*** Data supplied ***

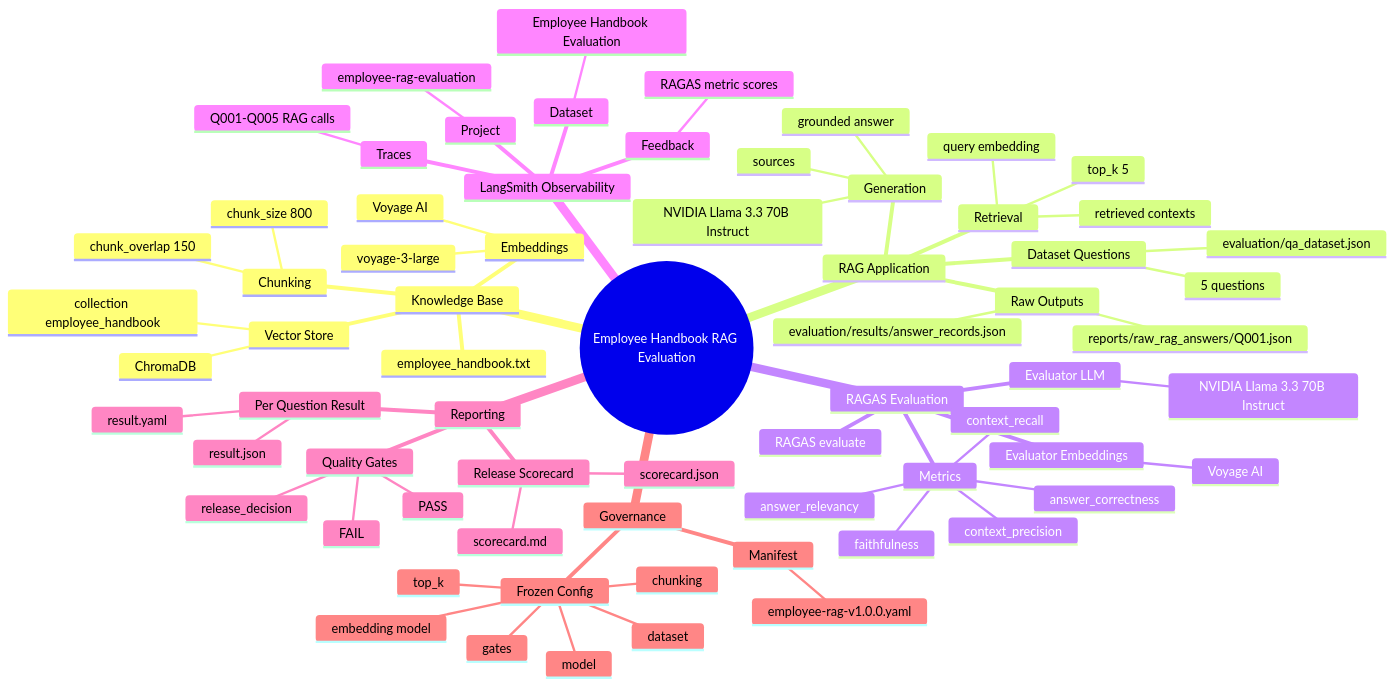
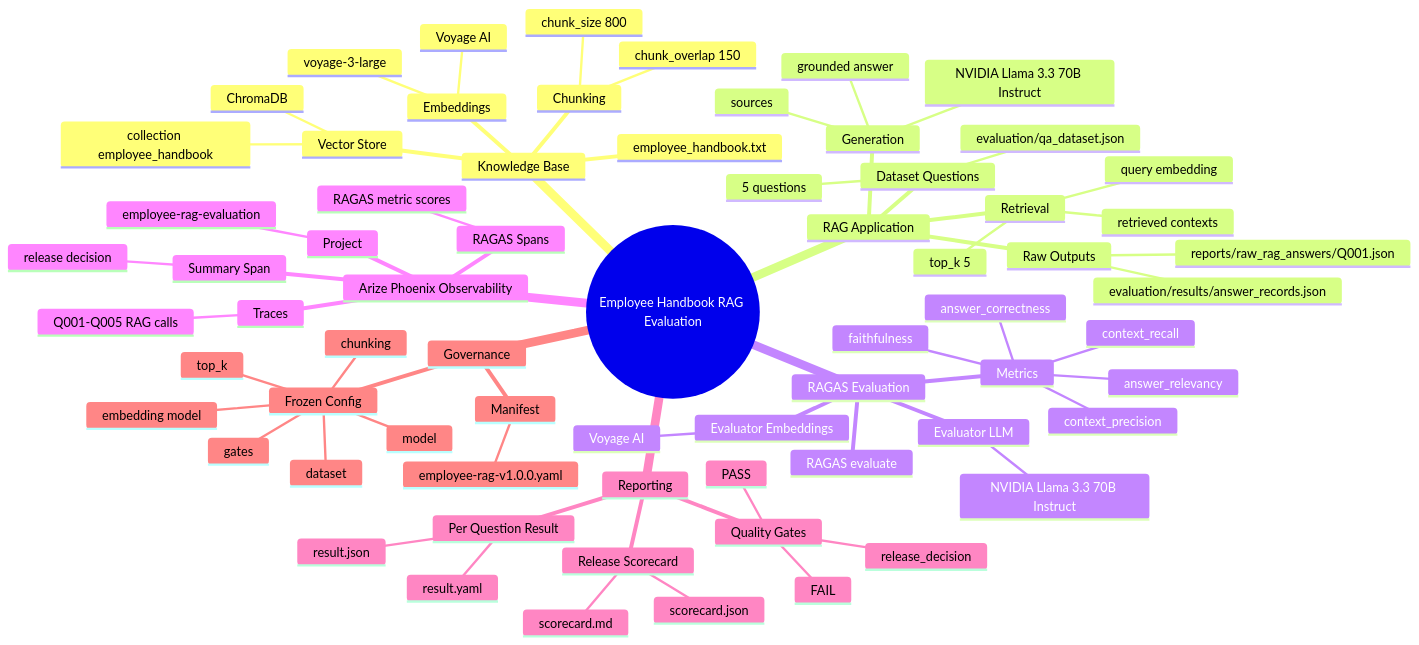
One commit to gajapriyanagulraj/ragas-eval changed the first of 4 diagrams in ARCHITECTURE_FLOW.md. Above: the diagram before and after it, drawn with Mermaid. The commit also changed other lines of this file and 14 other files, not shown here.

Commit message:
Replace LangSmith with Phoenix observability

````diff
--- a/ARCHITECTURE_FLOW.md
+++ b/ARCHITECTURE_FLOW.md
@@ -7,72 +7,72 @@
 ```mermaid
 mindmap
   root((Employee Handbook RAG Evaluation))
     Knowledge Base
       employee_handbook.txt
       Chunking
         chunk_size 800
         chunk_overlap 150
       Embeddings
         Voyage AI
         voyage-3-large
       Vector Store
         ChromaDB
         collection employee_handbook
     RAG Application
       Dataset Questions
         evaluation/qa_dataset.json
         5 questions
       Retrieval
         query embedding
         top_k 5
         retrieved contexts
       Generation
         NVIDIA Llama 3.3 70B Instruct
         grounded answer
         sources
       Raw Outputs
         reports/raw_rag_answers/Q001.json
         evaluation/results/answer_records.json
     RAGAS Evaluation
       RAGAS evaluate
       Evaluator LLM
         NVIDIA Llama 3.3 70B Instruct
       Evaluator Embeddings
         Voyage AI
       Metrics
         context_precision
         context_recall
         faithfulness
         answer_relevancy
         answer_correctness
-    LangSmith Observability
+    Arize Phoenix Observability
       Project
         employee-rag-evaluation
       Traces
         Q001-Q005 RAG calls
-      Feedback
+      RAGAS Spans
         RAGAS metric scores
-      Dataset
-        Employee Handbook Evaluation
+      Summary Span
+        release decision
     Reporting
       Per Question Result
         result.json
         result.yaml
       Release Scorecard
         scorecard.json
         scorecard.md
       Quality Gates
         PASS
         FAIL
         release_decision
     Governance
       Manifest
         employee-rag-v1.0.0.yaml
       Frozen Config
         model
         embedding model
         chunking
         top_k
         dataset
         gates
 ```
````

***
*** Data supplied ***

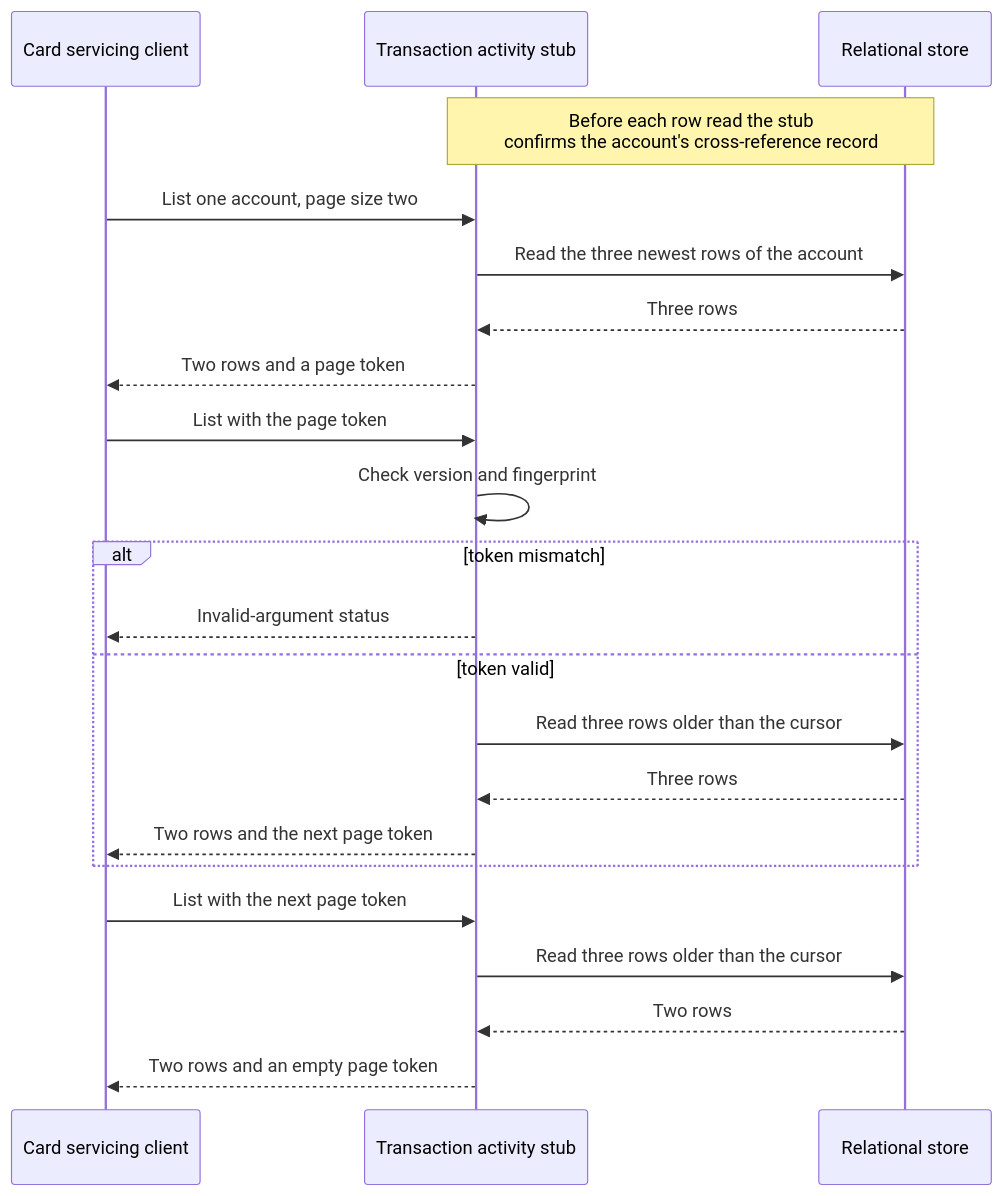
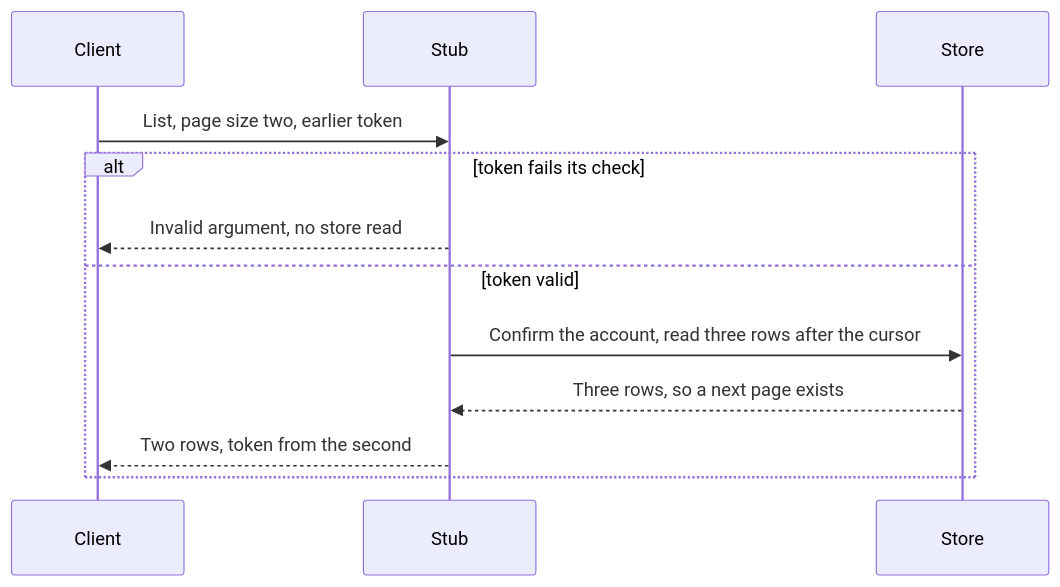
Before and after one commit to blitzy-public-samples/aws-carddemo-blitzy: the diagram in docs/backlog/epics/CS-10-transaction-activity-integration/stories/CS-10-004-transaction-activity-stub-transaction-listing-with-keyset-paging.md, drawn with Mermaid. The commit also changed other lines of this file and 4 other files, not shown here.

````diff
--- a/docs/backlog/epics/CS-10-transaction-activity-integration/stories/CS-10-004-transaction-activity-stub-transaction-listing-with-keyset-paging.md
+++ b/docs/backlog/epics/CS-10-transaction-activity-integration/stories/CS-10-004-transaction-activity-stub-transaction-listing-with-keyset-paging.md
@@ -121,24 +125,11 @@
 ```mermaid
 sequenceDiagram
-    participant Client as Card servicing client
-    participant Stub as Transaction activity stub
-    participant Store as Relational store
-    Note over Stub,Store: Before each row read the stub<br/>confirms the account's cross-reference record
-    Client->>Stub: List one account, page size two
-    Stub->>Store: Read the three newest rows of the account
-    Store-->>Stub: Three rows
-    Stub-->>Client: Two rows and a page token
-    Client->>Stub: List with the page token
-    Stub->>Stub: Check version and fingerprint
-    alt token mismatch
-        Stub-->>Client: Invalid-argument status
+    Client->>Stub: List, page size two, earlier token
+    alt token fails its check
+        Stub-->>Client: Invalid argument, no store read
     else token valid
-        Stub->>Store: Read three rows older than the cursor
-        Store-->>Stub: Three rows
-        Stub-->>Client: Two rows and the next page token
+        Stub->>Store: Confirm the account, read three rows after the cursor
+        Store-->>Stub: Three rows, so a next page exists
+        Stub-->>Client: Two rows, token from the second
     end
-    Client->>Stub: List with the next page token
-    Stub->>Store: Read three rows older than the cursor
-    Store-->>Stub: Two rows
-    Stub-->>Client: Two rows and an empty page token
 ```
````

***
*** Data supplied ***

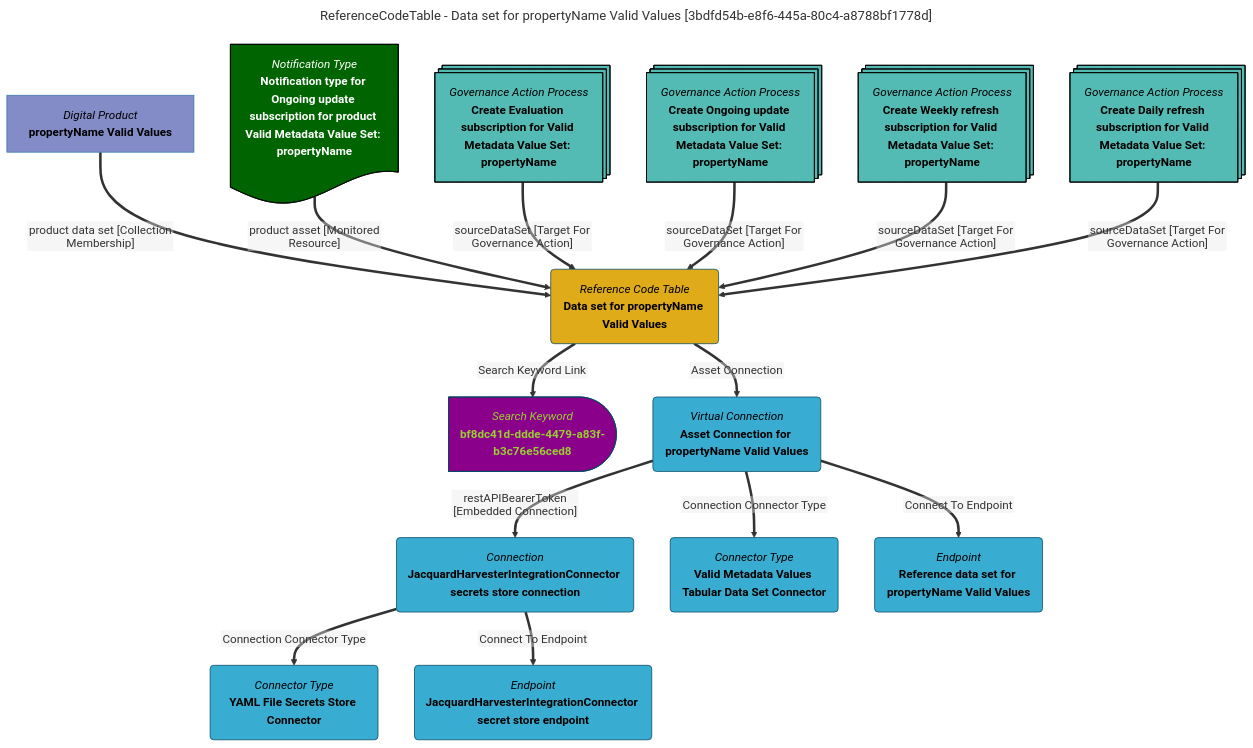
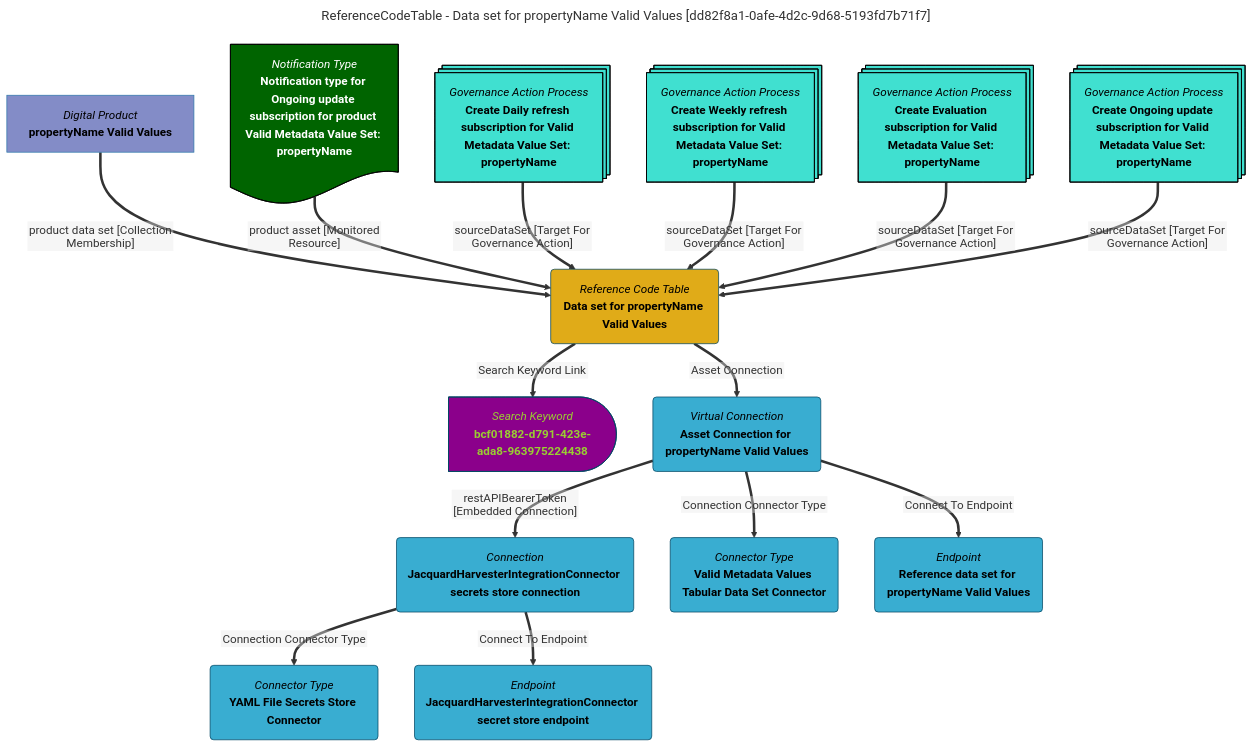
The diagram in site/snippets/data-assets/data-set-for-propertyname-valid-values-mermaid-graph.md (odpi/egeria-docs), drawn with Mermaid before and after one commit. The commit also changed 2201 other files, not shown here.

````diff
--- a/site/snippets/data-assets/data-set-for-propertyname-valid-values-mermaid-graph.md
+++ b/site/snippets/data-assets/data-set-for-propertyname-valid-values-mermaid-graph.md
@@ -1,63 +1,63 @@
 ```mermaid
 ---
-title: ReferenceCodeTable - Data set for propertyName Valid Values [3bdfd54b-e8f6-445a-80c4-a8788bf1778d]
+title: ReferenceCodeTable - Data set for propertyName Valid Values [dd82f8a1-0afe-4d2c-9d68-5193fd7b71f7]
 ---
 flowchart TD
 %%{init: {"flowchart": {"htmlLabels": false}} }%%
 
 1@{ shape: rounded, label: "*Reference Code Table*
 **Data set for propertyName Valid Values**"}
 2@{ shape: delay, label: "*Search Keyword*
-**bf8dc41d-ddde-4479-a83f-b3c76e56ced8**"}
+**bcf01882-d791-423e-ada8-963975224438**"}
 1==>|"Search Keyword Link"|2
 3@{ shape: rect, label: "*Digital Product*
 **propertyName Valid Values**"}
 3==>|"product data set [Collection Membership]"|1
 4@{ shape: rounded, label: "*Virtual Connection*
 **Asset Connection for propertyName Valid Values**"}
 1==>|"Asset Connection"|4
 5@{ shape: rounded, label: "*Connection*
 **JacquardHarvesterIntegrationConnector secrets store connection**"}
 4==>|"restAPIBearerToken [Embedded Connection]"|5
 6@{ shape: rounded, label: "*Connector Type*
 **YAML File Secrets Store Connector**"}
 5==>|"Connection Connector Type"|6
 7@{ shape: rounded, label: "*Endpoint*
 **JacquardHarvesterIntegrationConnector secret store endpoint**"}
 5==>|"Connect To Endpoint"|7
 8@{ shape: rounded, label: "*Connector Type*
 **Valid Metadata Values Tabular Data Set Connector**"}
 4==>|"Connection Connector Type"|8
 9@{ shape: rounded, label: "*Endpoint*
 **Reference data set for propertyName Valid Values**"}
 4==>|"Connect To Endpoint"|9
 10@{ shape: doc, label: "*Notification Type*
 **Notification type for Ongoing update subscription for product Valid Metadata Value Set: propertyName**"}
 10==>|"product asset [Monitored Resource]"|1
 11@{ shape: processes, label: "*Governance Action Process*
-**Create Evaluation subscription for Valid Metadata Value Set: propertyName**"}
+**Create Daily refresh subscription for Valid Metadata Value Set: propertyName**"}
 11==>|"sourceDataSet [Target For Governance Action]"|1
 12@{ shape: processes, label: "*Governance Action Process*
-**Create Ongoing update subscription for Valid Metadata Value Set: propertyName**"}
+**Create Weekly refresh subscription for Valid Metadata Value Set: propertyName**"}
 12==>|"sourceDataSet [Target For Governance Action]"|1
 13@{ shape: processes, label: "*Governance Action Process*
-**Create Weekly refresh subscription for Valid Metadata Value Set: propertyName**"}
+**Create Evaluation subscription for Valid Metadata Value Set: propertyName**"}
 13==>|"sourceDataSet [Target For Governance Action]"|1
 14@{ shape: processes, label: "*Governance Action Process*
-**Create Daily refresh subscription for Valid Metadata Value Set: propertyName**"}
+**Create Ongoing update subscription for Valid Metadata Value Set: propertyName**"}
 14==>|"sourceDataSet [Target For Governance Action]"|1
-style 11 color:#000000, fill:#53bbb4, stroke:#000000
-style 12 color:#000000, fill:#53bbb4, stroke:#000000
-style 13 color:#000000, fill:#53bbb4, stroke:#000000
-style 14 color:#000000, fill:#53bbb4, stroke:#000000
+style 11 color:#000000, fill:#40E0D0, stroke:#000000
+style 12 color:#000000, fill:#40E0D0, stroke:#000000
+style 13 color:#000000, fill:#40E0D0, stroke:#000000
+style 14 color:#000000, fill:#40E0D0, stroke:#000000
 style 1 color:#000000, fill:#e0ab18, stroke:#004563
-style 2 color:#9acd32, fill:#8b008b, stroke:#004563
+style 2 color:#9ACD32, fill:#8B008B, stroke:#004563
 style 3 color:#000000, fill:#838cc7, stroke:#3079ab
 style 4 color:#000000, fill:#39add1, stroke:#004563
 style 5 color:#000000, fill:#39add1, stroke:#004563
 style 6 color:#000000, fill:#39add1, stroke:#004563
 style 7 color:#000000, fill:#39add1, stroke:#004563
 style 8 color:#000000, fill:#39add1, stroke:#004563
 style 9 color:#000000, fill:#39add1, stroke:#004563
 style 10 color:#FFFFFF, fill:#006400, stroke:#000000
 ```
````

***

> _Exercise details_:
Pull every line with "Metadata" from the records.

> _Written response_:
 **Valid Metadata Values Tabular Data Set Connector**"}
 **Notification type for Ongoing update subscription for product Valid Metadata Value Set: propertyName**"}
-**Create Evaluation subscription for Valid Metadata Value Set: propertyName**"}
+**Create Daily refresh subscription for Valid Metadata Value Set: propertyName**"}
-**Create Ongoing update subscription for Valid Metadata Value Set: propertyName**"}
+**Create Weekly refresh subscription for Valid Metadata Value Set: propertyName**"}
-**Create Weekly refresh subscription for Valid Metadata Value Set: propertyName**"}
+**Create Evaluation subscription for Valid Metadata Value Set: propertyName**"}
-**Create Daily refresh subscription for Valid Metadata Value Set: propertyName**"}
+**Create Ongoing update subscription for Valid Metadata Value Set: propertyName**"}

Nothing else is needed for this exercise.